William Knauer drafted these regulations under the guidance of Thomas H. Boyd, of the Office of Subsistence Management, Alaska Regional Office, U.S. Fish and Wildlife Service, Anchorage, Alaska. Taylor Brelsford, Alaska State Office, Bureau of Land Management; Rod Simmons, Alaska Regional Office, U.S. Fish and Wildlife Service; Bob Gerhard, Alaska Regional Office, National Park Service; Dr. Glenn Chen, Alaska Regional Office, Bureau of Indian Affairs; and Ken Thompson, USDA-Forest Service, provided additional guidance.

Start List of Subjects

List of Subjects

36 CFR Part 242

  • Administrative practice and procedure
  • Alaska
  • Fish
  • National forests
  • Public lands
  • Reporting and recordkeeping requirements
  • Wildlife

50 CFR Part 100

  • Administrative practice and procedure
  • Alaska
  • Fish
  • National forests
  • Public lands
  • Reporting and recordkeeping requirements
  • Wildlife
End List of Subjects Start Amendment Part

For the reasons set out in the preamble, the Federal Subsistence Board amends title 36, part 242, and title 50, part 100, of the Code of Federal Regulations, as set forth below.

End Amendment Part Start Part


End Part Start Amendment Part

1. The authority citation for both 36 CFR part 242 and 50 CFR part 100 continues to read as follows:

End Amendment Part Start Authority

Authority: 16 U.S.C. 3, 472, 551, 668dd, 3101-3126; 18 U.S.C. 3551-3586; 43 U.S.C. 1733.

End Authority

Subpart D—Subsistence Taking of Fish and Wildlife

Start Amendment Part

2. In subpart D of 36 CFR part 242 and 50 CFR part 100, § _.27(c)(11) through (13) is revised to read as follows:

End Amendment Part
Subsistence taking of fish.
* * * * *

(c) * * *

(11) Transactions between rural residents. Rural residents may exchange in customary trade subsistence-harvested fish, their parts, or their eggs, legally taken under the regulations in this part, for cash from other rural residents. The Board may recognize regional differences and define customary trade differently for separate regions of the State.

(12) Transactions between a rural resident and others. In customary trade, a rural resident may trade fish, their parts, or their eggs, legally taken under the regulations in this part, for cash from individuals other than rural residents if the individual who purchases the fish, their parts, or their eggs uses them for personal or family consumption. If you are not a rural resident, you may not sell fish, their parts, or their eggs taken under the regulations in this part. The Board may recognize regional differences and define customary trade differently for separate regions of the State.

(13) No sale to, nor purchase by, fisheries businesses.

(i) You may not sell fish, their parts, or their eggs taken under the regulations in this part to any individual, business, or organization required to be licensed as a fisheries business under Alaska Statute, AS 43.75.011 or to any other business as defined under Alaska Statute 43.70.110(1) as part of its business transactions.

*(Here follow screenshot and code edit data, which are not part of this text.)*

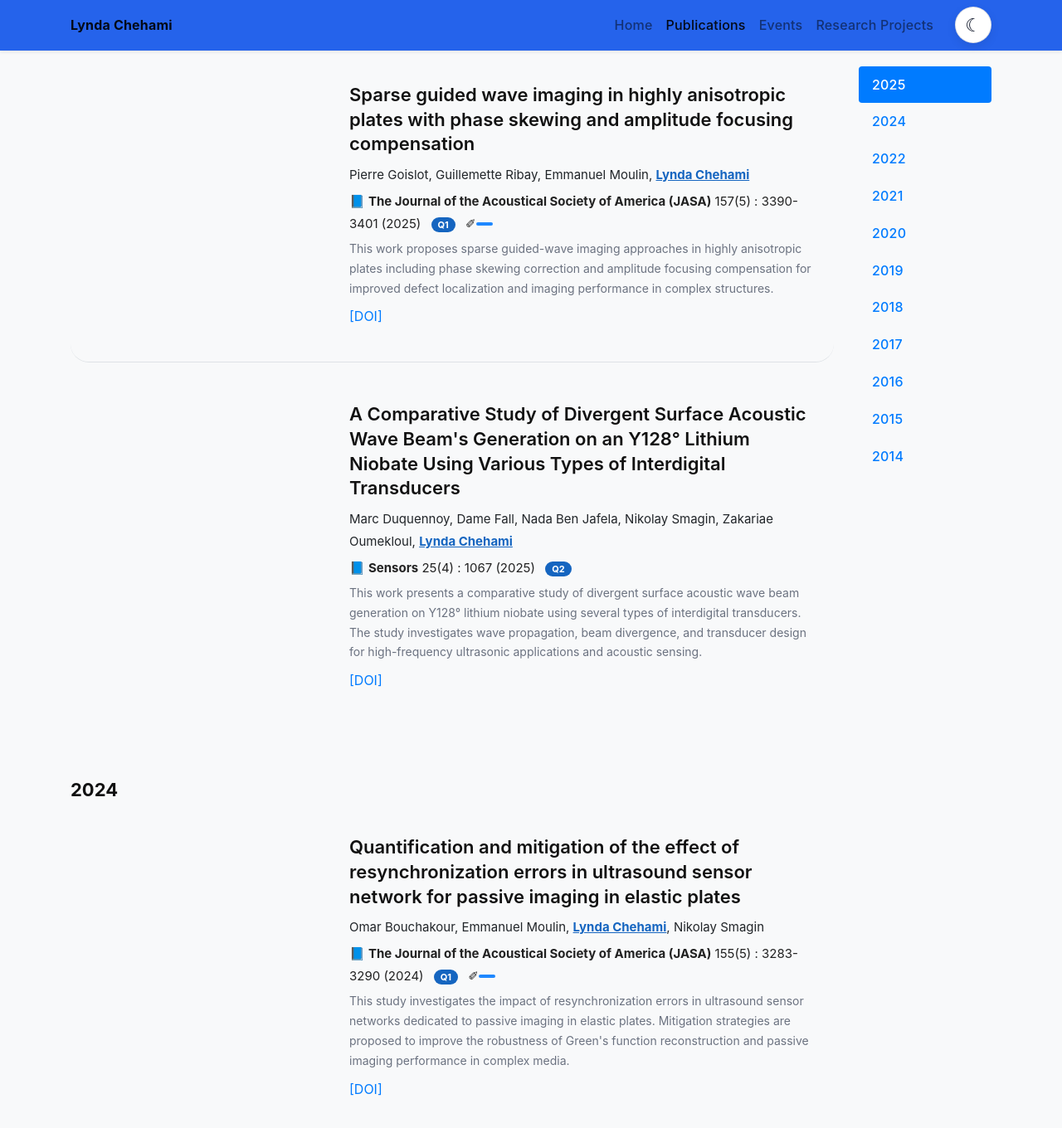
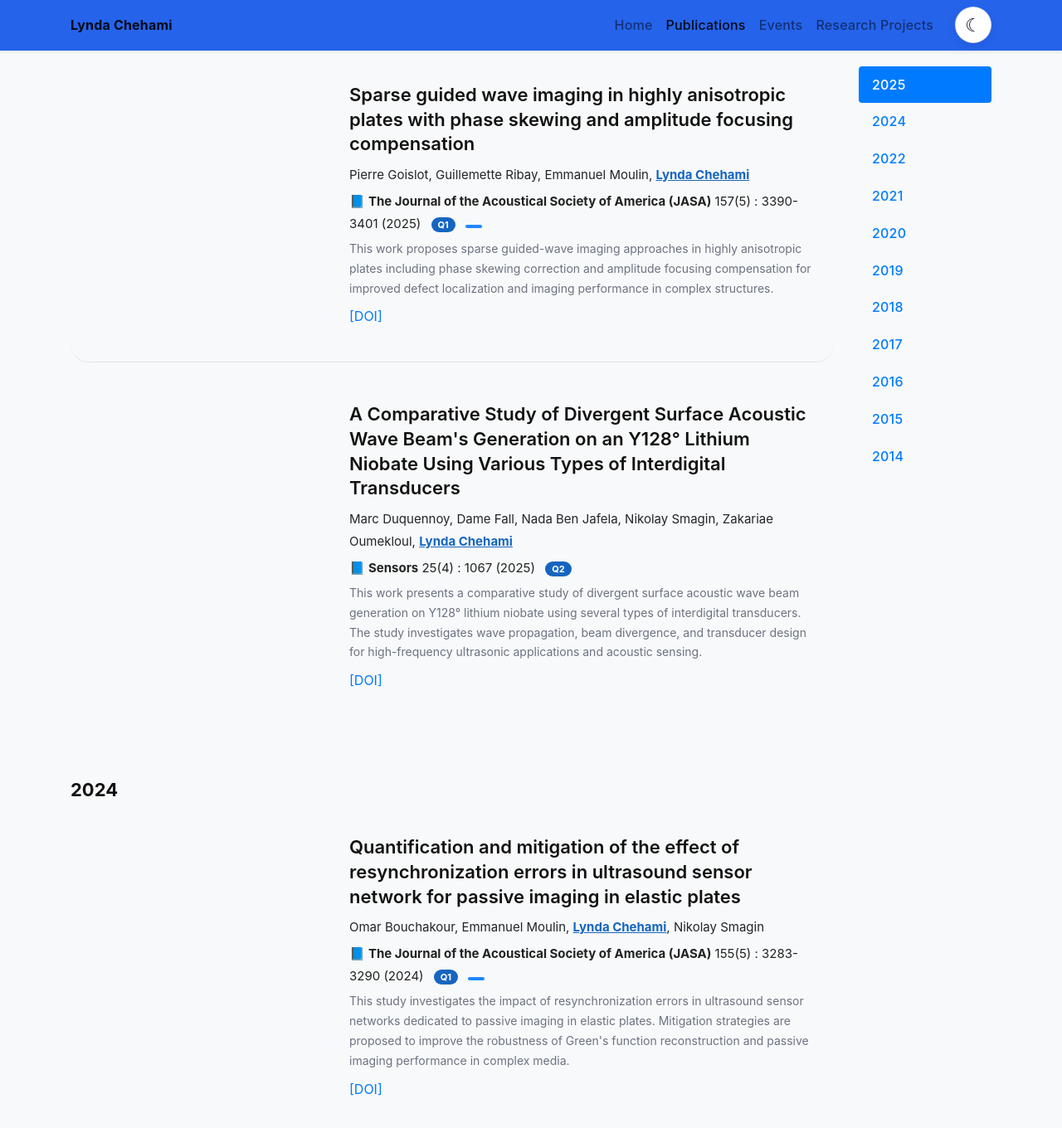
Before and after one commit to lchehami/lchehami.github.io, a Jekyll site: the page built from publications.html, in a window 1280 px wide and 1400 px high, scrolled down 366 px. Shown: the top 1360 px of the window at 83% size. Built offline with Jekyll 4.4.1, drawn with Linux system fonts in a browser that asks for light colours; nearby versions of some CDN libraries; a style sheet for code colours, icons or effects is not loaded.

Commit message:
Update publication_item.html

```diff
--- a/_includes/widgets/publication_item.html
+++ b/_includes/widgets/publication_item.html
@@ -49,7 +49,6 @@
 
 {% if item.semantic_scholar_id %}
 <span class="citation-badge">
- <span class="citation-icon">✐</span>
   <span data-semantic-scholar-id="{{ item.semantic_scholar_id }}"></span>
 </span>
 {% endif %}
```
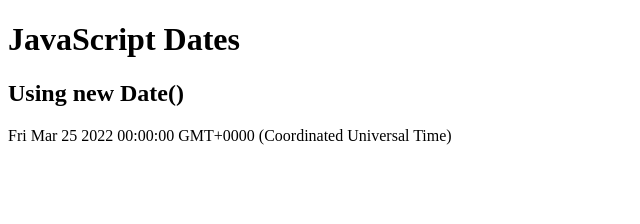
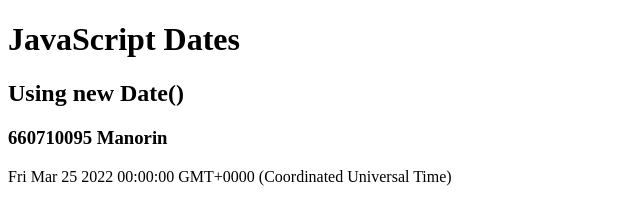
Before and after one commit to 660710095/517101_095, a plain HTML site: page index.html in a window 1280 px wide. Shown: the whole page, without its empty margins (0-640 px from the left). Drawn offline with Linux system fonts and the light colour scheme.

Commit message:
add id and name
เพิ่มหัวข้อชื่อ

```diff
--- a/index.html
+++ b/index.html
@@ -4,6 +4,7 @@
 
 <h1>JavaScript Dates</h1>
 <h2>Using new Date()</h2>
+<h3>660710095 Manorin</h3>
 
 <p id="demo"></p>
 
```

(ii) If you are required to be licensed as a fisheries business under Alaska Statute AS 43.75.011 or are a business as defined under Alaska Statute 43.70.110(1), you may not purchase, receive, or sell fish, their parts, or their eggs taken under the regulations in this part as part of your business transactions.

* * * * *
Start Signature

Dated: March 24, 2003.

Thomas H. Boyd,

Acting Chair, Federal Subsistence Board.

Dated: March 25, 2003.

Kenneth E. Thompson,

Regional Subsistence Group Leader, USDA—Forest Service.

End Signature End Supplemental Information

[FR Doc. 03-10106 Filed 4-25-03; 8:45 am]

BILLING CODE 3410-11-P; 4310-55-P